The last session I attended today was entitled “Implications from a Corporate Viewpoint Since FRCP Amendments” featuring:
- Shawnna Childress from Women in eDiscovery
- Christina Ayiotis from Computer Sciences Corporation
- Laura Zubulake
- Lisa Marie Ghezzi from The Dealy Strategy Group LLC
- Darcy Spruance from Kilpatrick Stockton
Ms. Zubulake started off the panel and immediately captivated the entire room. Ms. Zubulake walked the audience through the ups and downs of her three year ordeal in the Zubulake v. UBS Warburg case.
Ms. Zubulake emphasized that her case was not about e-discovery, but the gender discrimination she experienced while working for UBS Warburg.

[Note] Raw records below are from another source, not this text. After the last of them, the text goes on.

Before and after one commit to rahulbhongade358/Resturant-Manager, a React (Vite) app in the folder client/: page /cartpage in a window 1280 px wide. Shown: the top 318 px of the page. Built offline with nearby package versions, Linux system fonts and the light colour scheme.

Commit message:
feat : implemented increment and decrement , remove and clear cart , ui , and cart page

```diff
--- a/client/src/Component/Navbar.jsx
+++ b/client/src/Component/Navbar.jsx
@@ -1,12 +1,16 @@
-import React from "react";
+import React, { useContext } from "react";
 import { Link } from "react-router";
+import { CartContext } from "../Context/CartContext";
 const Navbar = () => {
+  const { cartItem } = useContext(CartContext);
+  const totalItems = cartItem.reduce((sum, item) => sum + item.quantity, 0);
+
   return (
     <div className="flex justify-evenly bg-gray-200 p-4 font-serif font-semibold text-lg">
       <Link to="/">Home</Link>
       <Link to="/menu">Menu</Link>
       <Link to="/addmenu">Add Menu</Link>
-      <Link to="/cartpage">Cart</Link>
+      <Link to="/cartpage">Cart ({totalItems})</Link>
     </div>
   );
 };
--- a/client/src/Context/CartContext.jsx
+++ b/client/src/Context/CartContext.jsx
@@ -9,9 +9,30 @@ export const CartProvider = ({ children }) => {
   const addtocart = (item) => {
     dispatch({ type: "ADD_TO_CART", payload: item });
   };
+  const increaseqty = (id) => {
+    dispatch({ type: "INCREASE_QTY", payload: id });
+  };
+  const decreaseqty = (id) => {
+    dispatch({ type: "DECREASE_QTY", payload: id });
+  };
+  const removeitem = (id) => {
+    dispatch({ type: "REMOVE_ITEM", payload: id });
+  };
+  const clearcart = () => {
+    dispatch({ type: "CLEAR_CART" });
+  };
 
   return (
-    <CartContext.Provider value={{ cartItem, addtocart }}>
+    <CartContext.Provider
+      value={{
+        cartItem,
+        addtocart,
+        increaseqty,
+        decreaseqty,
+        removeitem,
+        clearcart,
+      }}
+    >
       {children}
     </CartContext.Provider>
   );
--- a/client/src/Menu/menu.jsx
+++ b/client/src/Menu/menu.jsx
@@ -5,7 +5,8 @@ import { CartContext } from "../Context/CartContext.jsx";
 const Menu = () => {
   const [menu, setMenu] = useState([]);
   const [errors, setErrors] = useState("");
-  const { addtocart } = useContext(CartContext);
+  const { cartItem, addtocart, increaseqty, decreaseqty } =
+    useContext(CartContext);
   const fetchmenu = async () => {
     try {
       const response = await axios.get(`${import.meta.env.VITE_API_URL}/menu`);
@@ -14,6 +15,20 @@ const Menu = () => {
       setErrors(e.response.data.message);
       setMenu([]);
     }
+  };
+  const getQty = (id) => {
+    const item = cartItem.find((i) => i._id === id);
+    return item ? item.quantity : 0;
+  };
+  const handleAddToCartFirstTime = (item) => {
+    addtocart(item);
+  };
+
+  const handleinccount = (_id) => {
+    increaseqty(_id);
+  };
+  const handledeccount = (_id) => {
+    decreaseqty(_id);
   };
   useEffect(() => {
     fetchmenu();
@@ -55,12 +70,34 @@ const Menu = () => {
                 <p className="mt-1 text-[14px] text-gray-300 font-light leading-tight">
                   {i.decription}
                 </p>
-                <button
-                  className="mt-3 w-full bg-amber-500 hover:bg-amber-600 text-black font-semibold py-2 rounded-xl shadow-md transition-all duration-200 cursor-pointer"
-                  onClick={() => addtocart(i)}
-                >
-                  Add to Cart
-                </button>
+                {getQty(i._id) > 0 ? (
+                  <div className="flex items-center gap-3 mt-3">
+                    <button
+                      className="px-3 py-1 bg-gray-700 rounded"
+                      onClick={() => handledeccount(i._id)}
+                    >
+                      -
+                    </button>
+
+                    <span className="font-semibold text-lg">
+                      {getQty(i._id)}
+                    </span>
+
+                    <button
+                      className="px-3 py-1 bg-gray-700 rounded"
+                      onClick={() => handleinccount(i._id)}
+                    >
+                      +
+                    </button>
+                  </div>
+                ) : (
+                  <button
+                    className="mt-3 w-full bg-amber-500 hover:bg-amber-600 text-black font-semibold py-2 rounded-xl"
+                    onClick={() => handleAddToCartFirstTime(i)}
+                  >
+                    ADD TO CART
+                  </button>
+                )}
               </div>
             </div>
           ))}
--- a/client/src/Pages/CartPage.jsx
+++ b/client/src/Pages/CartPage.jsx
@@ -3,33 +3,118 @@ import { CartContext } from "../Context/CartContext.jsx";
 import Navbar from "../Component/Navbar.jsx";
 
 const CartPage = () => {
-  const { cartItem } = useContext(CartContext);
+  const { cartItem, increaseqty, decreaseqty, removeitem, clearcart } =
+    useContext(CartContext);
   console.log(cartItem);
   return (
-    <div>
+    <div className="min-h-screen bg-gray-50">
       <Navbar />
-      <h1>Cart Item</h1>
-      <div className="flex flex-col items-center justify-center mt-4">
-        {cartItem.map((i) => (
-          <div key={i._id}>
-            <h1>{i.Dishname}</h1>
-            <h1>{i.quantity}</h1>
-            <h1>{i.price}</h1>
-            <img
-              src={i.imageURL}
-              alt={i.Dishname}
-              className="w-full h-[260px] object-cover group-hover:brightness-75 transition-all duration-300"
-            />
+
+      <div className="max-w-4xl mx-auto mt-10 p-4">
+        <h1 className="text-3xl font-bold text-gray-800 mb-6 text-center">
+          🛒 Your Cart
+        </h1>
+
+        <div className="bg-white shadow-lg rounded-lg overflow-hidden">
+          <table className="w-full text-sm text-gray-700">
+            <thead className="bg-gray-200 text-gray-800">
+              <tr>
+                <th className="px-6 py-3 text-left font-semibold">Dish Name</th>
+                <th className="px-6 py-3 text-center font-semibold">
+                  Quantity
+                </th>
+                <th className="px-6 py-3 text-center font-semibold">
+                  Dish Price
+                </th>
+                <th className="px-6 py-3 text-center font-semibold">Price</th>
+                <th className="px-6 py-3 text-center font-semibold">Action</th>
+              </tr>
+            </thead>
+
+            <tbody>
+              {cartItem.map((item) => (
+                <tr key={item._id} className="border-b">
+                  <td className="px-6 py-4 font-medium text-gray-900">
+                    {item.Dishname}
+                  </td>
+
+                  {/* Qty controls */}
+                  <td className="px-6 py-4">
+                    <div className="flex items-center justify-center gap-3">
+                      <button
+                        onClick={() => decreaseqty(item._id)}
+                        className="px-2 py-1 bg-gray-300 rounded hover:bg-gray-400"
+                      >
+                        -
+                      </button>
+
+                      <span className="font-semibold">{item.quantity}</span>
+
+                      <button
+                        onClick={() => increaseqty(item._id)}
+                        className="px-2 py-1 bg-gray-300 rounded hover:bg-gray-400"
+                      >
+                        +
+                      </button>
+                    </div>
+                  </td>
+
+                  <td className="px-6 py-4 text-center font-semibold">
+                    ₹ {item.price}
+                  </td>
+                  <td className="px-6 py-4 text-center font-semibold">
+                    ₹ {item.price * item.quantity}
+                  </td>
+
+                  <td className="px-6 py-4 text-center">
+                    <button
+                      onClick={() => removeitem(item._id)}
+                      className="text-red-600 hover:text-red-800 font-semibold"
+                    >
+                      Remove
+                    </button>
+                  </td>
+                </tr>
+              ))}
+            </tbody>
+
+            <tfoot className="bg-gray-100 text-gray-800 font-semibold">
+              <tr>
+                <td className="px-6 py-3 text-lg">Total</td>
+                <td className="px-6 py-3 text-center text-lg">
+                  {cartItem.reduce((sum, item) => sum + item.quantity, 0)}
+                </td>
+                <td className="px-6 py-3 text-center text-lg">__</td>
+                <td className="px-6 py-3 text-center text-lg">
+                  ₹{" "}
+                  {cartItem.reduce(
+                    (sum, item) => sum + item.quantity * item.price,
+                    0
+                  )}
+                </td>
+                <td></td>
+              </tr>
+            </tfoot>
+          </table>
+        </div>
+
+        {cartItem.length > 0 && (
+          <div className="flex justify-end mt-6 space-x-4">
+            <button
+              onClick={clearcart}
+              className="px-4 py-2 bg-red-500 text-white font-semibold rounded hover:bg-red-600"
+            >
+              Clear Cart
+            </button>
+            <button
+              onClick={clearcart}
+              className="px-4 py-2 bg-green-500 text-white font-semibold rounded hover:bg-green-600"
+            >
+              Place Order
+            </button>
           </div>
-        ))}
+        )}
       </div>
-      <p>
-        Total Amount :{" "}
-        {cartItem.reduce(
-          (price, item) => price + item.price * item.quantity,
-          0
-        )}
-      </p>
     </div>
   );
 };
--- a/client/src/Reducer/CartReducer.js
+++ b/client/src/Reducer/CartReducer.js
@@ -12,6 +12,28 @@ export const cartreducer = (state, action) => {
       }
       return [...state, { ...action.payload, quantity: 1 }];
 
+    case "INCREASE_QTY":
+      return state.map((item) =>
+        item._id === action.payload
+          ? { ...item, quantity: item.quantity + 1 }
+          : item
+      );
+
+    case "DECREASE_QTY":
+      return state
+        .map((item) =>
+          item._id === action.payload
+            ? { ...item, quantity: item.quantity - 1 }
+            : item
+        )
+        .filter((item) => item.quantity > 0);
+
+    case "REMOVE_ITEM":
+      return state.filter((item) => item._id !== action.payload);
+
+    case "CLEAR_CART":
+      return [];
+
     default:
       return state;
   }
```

She then sought to dispel a few myths about her case. She stated she has read many articles about her case that claim the adverse inference instruction was a prominent factor in the jury decision in her favor. She said this was not true and follow up interviews with jury members confirmed that they were swayed more by the e-mail evidence found in the backup tapes. (Sharon Nelson over on her Ride the Lightning blog discusses this a bit as well.)

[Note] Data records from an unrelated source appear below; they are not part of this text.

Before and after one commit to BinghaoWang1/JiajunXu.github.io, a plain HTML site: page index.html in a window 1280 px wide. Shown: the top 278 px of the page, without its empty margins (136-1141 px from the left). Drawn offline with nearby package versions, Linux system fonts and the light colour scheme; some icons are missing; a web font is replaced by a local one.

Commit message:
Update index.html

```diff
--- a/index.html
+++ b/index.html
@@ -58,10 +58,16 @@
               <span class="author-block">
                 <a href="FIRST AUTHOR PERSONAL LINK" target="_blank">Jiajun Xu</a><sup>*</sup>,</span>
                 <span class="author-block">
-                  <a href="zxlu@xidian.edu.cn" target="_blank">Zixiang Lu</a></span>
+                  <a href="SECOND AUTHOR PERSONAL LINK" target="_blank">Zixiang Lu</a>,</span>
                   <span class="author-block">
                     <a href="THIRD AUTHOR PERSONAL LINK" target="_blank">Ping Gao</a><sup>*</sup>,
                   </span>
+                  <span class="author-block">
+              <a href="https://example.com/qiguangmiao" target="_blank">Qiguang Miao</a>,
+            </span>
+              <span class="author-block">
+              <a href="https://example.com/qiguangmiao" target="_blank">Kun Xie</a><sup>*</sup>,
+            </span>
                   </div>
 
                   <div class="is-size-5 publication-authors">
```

Ms. Zubulake admitted that the decision to actually file her claim in February 2002 was one of the hardest decisions of her entire life. She greatly enjoyed her job, and begged her superiors to transfer her many times before her termination.
Discovery for the Zubulake case started in June 2002 and went through October 2004. Ms. Zubulake expressed her exasperation with the length of time that it took for discovery saying that some of the most important and relevant evidence was not even produced to her until early 2004.
Ms. Zubulake believes that the first decision was the most important opinion of all since it gave her the authority to search for e-mails which she knew were absolutely crucial to discovery.
Ms. Zubulake described how active she became in her case, even becoming a senior member of her legal team. She personally selected the five individuals (custodians) to search because she stated that she was in the best position to actually know what happened and who was involved.
Keywords became a very important aspect of her search and she mentioned that she now regrets she was not more “creative” in her keyword selection because she believes that she could have potentially found more relevant information.
The other panelists provided some interesting insight into various corporate e-discovery viewpoints, but all of them had a special word of empathy for Ms. Zubulake. Likewise, the audience had several questions for Ms. Zubulake that were delivered with a lot of respect.
In law school, we are taught to leave emotion out of our legal analysis. And while I know the Zubulake opinions backwards and forwards, and I’ve heard numerous people opine on the merits and facts of the case, hearing Ms. Zubulake tell her side of the story forced me to consider the impact of the case on a real person, rather than simply use the case as a ubiquitous guide for corporate e-discovery.
Ms. Zubulake detailed that she was un-employed for the 3 years during her case, and as a result “didn’t spend a dime” on anything. She mentioned the support of her mother throughout the ordeal, who was a legal secretary for many years.
And most telling for me personally, was hearing about the “technology” that Ms. Zubulake used during her case. She recounted that e-mails would be produced to her lawyer in hard copy. She would go to her lawyer’s office, make copies, and then take them home to her Dell computer to type information from each e-mail into a large Excel spreadsheet. She recorded information such as Bates number, author, recipient, cc, bcc, subject, body, etc. This was her document database/index and she mentioned that it helped tremendously when her legal team needed to pull up a particular document. And because she actually typed everything into the spreadsheet herself, Ms. Zubulake commented that she basically memorized every aspect of her case, and thus became the most valuable resource for her team.
Another telling comment from Ms. Zubulake: “Thank god for the Internet – that’s where I learned, and downloaded case law.”
One last question to Ms. Zubulake asked if there was a time she would have given up the fight. Her response that there were some down times; it was “not a perfect litigation, but I don’t have any regrets.”